* _DATA IN THIS EXERCISE_:
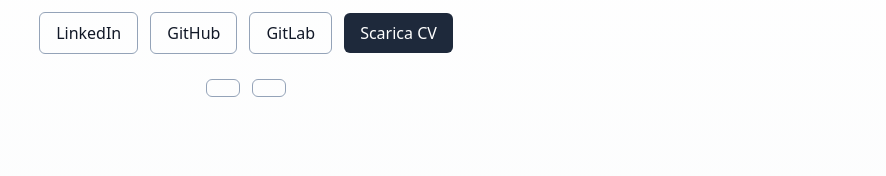
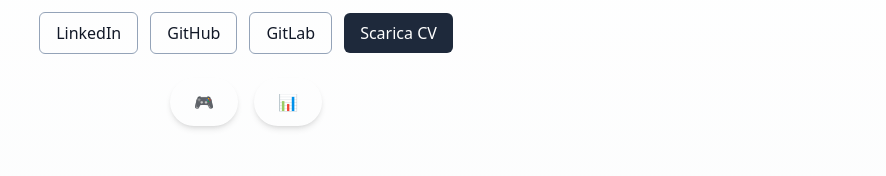
Before and after one commit to gregoriomartino/gregorio-martino-portfolio, a React (Vite) app: page /gregorio-martino-portfolio/games in a window 1280 px wide. Shown: the part 120-296 px from the top of the page, without its empty margins (394-1280 px from the left). Built offline with nearby package versions, Linux system fonts and the light colour scheme; no server answers.

Commit message:
add button

```diff
--- a/src/components/Header.jsx
+++ b/src/components/Header.jsx
@@ -27,13 +27,21 @@
         </a>
       </div>
 
-      {/* Bottoni per Giochi e Visite */}
-      <div className="mt-4 space-x-3">
-        <Button variant="outline" onClick={onShowGames}>
-          {t.games}
+
+      <div className="mt-6 flex flex-wrap justify-center gap-4">
+        <Button
+          variant="default"
+          className="rounded-full px-6 py-3 shadow-md hover:shadow-lg transition-all"
+          onClick={onShowGames}
+        >
+          🎮 {t.games}
         </Button>
-        <Button variant="outline" onClick={onShowVisits}>
-          {t.visits}
+        <Button
+          variant="secondary"
+          className="rounded-full px-6 py-3 shadow-md hover:shadow-lg transition-all"
+          onClick={onShowVisits}
+        >
+          📊 {t.visits}
         </Button>
       </div>
 
```
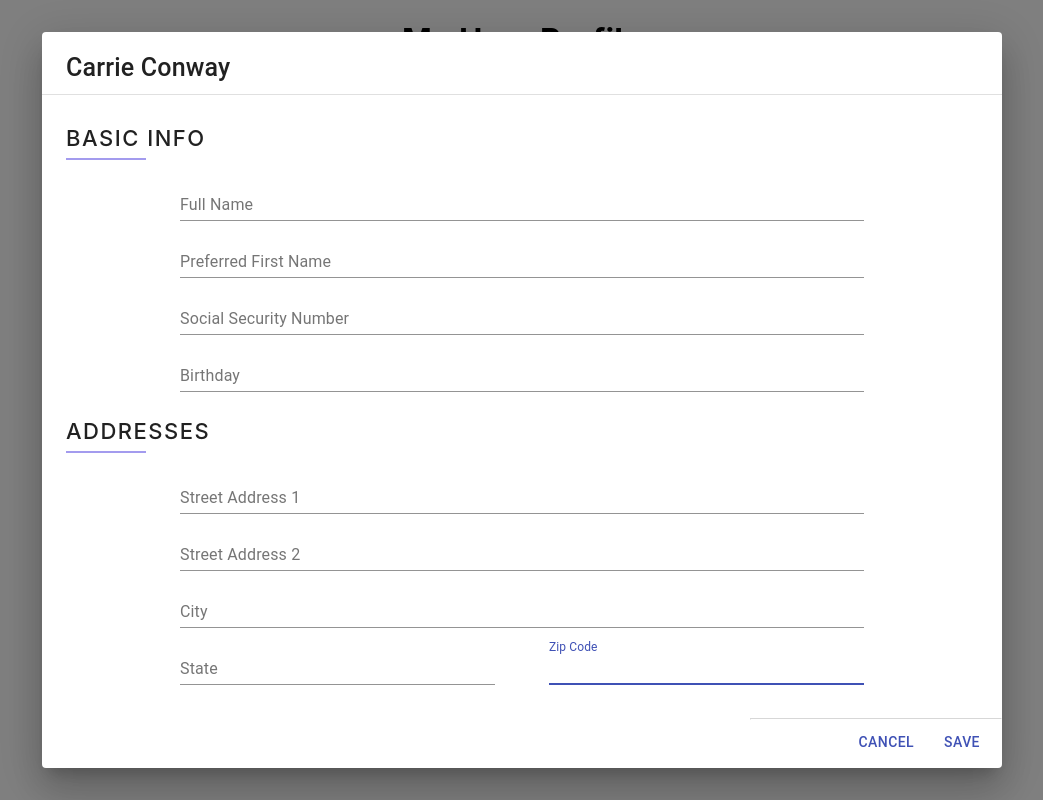
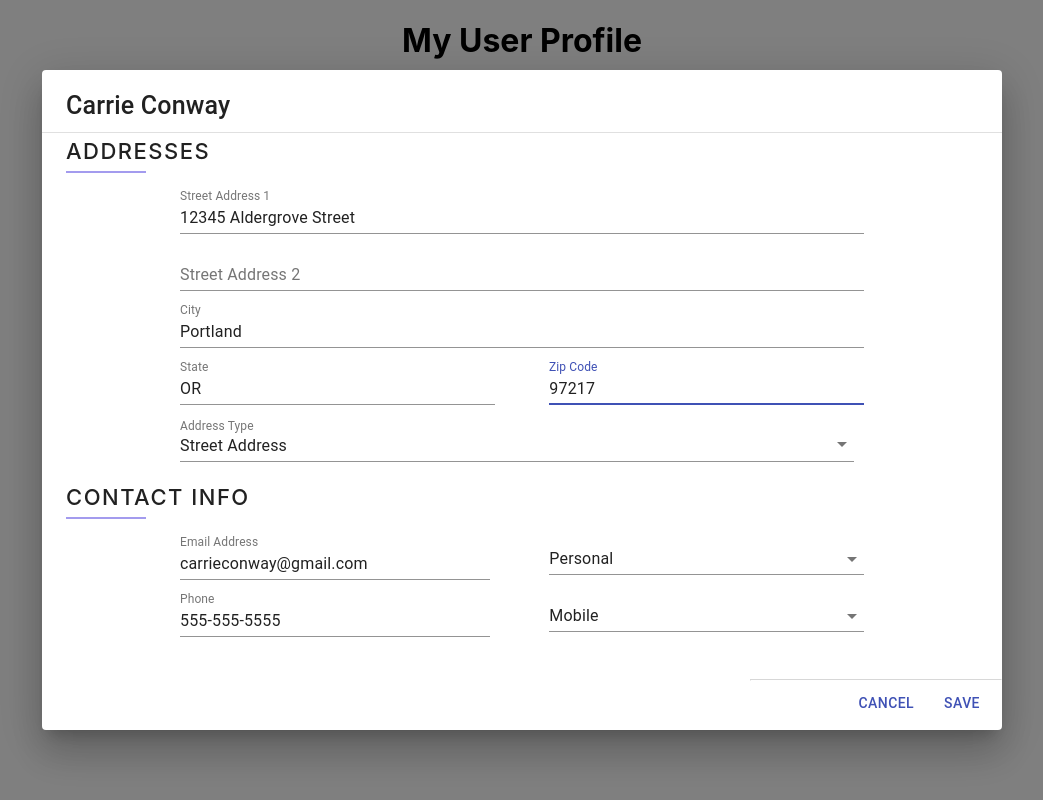
Before and after one commit to jIrwinCline/trupp-take-home, a React (Create React App) app: page / in a window 1280 px wide. Both pictures are taken after a click on the button "EDIT DETAILS". Shown: the whole page, without its empty margins (118-1161 px from the left). Built offline with nearby package versions, Linux system fonts and the light colour scheme.

Commit message:
added correct names to textfields and used mock data in populkating main modal component

```diff
--- a/src/components/Modal.tsx
+++ b/src/components/Modal.tsx
@@ -1,7 +1,5 @@
 import React, { ReactElement, useState } from "react";
 import "../styles/modal-styles.css";
-
-import { EMPLOYEEDETAILS_MOCK as data } from "../data/mock";
 
 //MUI
 import Button from "@material-ui/core/Button";
@@ -24,10 +22,18 @@ import FormLabel from "@material-ui/core/FormLabel";
 //Components
 import SectionTitle from "./SectionTitle";
 
-interface Props {}
+//Interfaces
+import { EmployeeDetails } from "../data/mock";
 
-export default function Modal({}: Props): ReactElement {
+interface Props {
+  data: EmployeeDetails;
+}
+
+export default function Modal({ data }: Props): ReactElement {
   const [open, setOpen] = React.useState(false);
+  const [gender, setGender] = React.useState(
+    data.genderDescription.toLowerCase()
+  );
 
   const handleOpen = (): void => {
     setOpen(true);
@@ -50,7 +56,7 @@ export default function Modal({}: Props): ReactElement {
         aria-labelledby="form-dialog-title"
         className="modal-container"
       >
-        <DialogTitle id="form-dialog-title">Carrie Conway</DialogTitle>
+        <DialogTitle id="form-dialog-title">{data.contactName}</DialogTitle>
         <MuiDivider />
         <DialogContent>
           <SectionTitle text="Basic Info" upcase />
@@ -61,9 +67,10 @@ export default function Modal({}: Props): ReactElement {
                 <TextField
                   autoFocus
                   label="Full Name"
+                  defaultValue={"Caroline Conway"}
                   margin="dense"
-                  id="fullName"
-                  type="email"
+                  id="contactName"
+                  type="name"
                   fullWidth
                 />
                 <TextField
@@ -71,23 +78,30 @@ export default function Modal({}: Props): ReactElement {
                   label="Preferred First Name"
                   margin="dense"
                   id="firstName"
-                  type="email"
+                  type="name"
+                  defaultValue={data.contactName.split(" ")[0]}
                   fullWidth
                 />
                 <TextField
                   autoFocus
                   label="Social Security Number"
                   margin="dense"
-                  id="name"
-                  type="email"
+                  id="ssn"
+                  defaultValue={data.maskedSocialSecurity}
+                  type="password"
                   fullWidth
                 />
                 <TextField
                   autoFocus
                   label="Birthday"
                   margin="dense"
-                  id="name"
-                  type="email"
+                  id="text"
+                  defaultValue={data.dateOfBirth.toLocaleString("default", {
+                    month: "long",
+                    day: "numeric",
+                    year: "numeric",
+                  })}
+                  type="text"
                   fullWidth
                 />
               </div>
@@ -103,15 +117,16 @@ export default function Modal({}: Props): ReactElement {
                   autoFocus
                   label="Street Address 1"
                   margin="dense"
-                  id="name"
-                  type="email"
+                  defaultValue={data.streetAddress.addressLine1}
+                  id="address1"
+                  type="text"
                   fullWidth
                 />
                 <TextField
                   autoFocus
                   label="Street Address 2"
                   margin="dense"
-                  id="name"
+                  id="address2"
                   type="email"
                   fullWidth
                 />
@@ -119,8 +134,9 @@ export default function Modal({}: Props): ReactElement {
                   autoFocus
                   label="City"
                   margin="dense"
-                  id="name"
-                  type="email"
+                  id="city"
+                  defaultValue={data.streetAddress.city}
+                  type="text"
                   fullWidth
                 />
 
@@ -128,16 +144,18 @@ export default function Modal({}: Props): ReactElement {
                   autoFocus
                   label="State"
                   margin="dense"
-                  id="name"
-                  type="email"
+                  defaultValue={data.streetAddress.state}
+                  id="state"
+                  type="text"
                   className="half-field-left"
                 />
                 <TextField
                   autoFocus
                   label="Zip Code"
                   margin="dense"
-                  id="name"
-                  type="email"
+                  id="zip"
+                  defaultValue={data.streetAddress.zip}
+                  type="text"
                   className="half-field-right"
                 />
 
@@ -176,6 +194,7 @@ export default function Modal({}: Props): ReactElement {
                         margin="dense"
                         id="email"
                         type="email"
+                        defaultValue={data.personalEmail}
                         className="half-field-left"
                       />
                     </Grid>
@@ -183,7 +202,7 @@ export default function Modal({}: Props): ReactElement {
                       <FormControl className="half-field-right">
                         <InputLabel id="select-label"></InputLabel>
                         <Select
-                          id="address-select"
+                          id="email-select"
                           value={"Personal"}
                           // onChange={handleChange}
                           // input={<BootstrapInput />}
@@ -202,8 +221,9 @@ export default function Modal({}: Props): ReactElement {
                         // autoFocus
                         label="Phone"
                         margin="dense"
-                        id="email"
-                        type="email"
+                        id="phone"
+                        type="text"
+                        defaultValue={data.mobilePhone}
                         className="half-field-left"
                       />
                     </Grid>
@@ -211,17 +231,13 @@ export default function Modal({}: Props): ReactElement {
                       <FormControl className="half-field-right">
                         <InputLabel id="select-label"></InputLabel>
                         <Select
-                          id="address-select"
+                          id="phone-select"
                           value={addressType}
                           // onChange={handleChange}
                           // input={<BootstrapInput />}
                         >
-                          <MenuItem value={"Street Address"}>
-                            Street Address
-                          </MenuItem>
-                          <MenuItem value={"Apartment Address"}>
-                            Apartment Address
-                          </MenuItem>
+                          <MenuItem value={"Street Address"}>Mobile</MenuItem>
+                          <MenuItem value={"Apartment Address"}>Home</MenuItem>
                         </Select>
                       </FormControl>
                     </Grid>
@@ -243,7 +259,7 @@ export default function Modal({}: Props): ReactElement {
                   <RadioGroup
                     aria-label="gender"
                     name="gender1"
-                    value={null}
+                    value={gender}
                     // onChange={handleChange}
                   >
                     <FormControlLabel
--- a/src/data/mock.ts
+++ b/src/data/mock.ts
@@ -1,4 +1,4 @@
-interface EmployeeDetails {
+export interface EmployeeDetails {
   contactName: String;
   dateOfBirth: Date;
   maskedSocialSecurity: String;
--- a/src/pages/profilePage.tsx
+++ b/src/pages/profilePage.tsx
@@ -1,5 +1,7 @@
 import React, { ReactElement } from "react";
 import "../styles/profile-page-styles.css";
+
+import { EMPLOYEEDETAILS_MOCK as userData } from "../data/mock";
 
 //Components
 import Modal from "../components/Modal";
@@ -11,7 +13,7 @@ export default function profilePage({}: Props): ReactElement {
     <div>
       <h1 className="center">My User Profile</h1>
       {/* <button className="center">Edit Details</button> */}
-      <Modal />
+      <Modal data={userData} />
     </div>
   );
 }
--- a/src/styles/modal-styles.css
+++ b/src/styles/modal-styles.css
@@ -9,9 +9,6 @@
 #form-dialog-title * {
   font-size: 25px;
 }
-/* .MuiDialog-root {
-  min-width: 900px !important;
-} */
 .input-container {
   font-size: 19px !important;
   max-width: 90%;
@@ -29,6 +26,7 @@
 }
 .MuiDialogContent-root {
   overflow-x: hidden;
+  max-height: 500px;
 }
 
 .MuiDialogContent-root::-webkit-scrollbar {
@@ -36,9 +34,6 @@
 }
 .half-field-container {
   width: 1350px !important;
-  /* text-align: center; */
-  /* display: flex !important; */
-  /* justify-self: space-between !important; */
 }
 #address-select {
   min-width: 650px !important;
```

* _ACTIVITY_:
Out of the entries, pull every line that mentions "half".

* _WRITTEN REPLY_:
                   className="half-field-left"
                   className="half-field-right"
                         className="half-field-left"
                       <FormControl className="half-field-right">
                         className="half-field-left"
                       <FormControl className="half-field-right">
 .half-field-container {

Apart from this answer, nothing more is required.